Return every line below in which "size" appears.

++++ RECORDS SUPPLIED

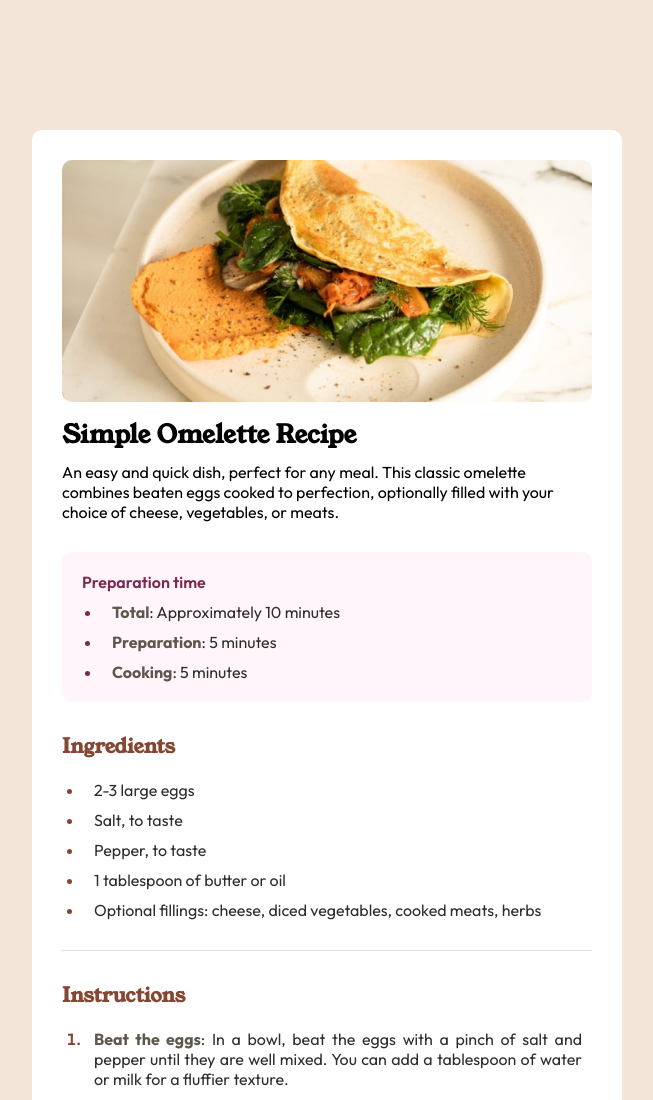
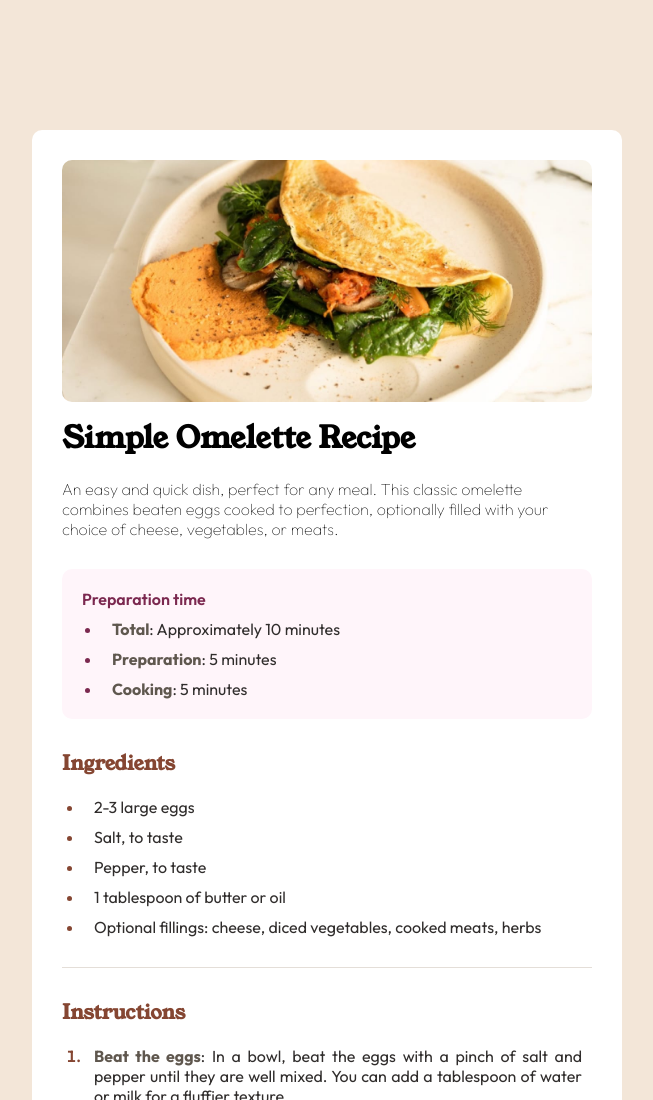
Before and after one commit to shiwanikandpal/recipe-page-Challenge, a plain HTML site: page index.html in a window 1280 px wide. Shown: the top 1100 px of the page, without its empty margins (313-966 px from the left). Drawn offline with Linux system fonts and the light colour scheme.

Commit message:
Update index.html

```diff
--- a/index.html
+++ b/index.html
@@ -93,13 +93,14 @@
 
     .recipe-header h1 {
       font-family: "Young Serif", serif;
-      font-size: 2.5rem;
-      margin-bottom: 10px;
+      font-size: 3rem;
+      margin-bottom: 20px;
     }
 
     .recipe-header p {
       font-family: "Outfit", sans-serif;
       font-size: 1.6rem;
+      font-weight: 100;
     }
 
     .recipe-card .recipe-prep {
```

++++++++

= ANSWER TO THIS EXERCISE =
-      font-size: 2.5rem;
+      font-size: 3rem;
       font-size: 1.6rem;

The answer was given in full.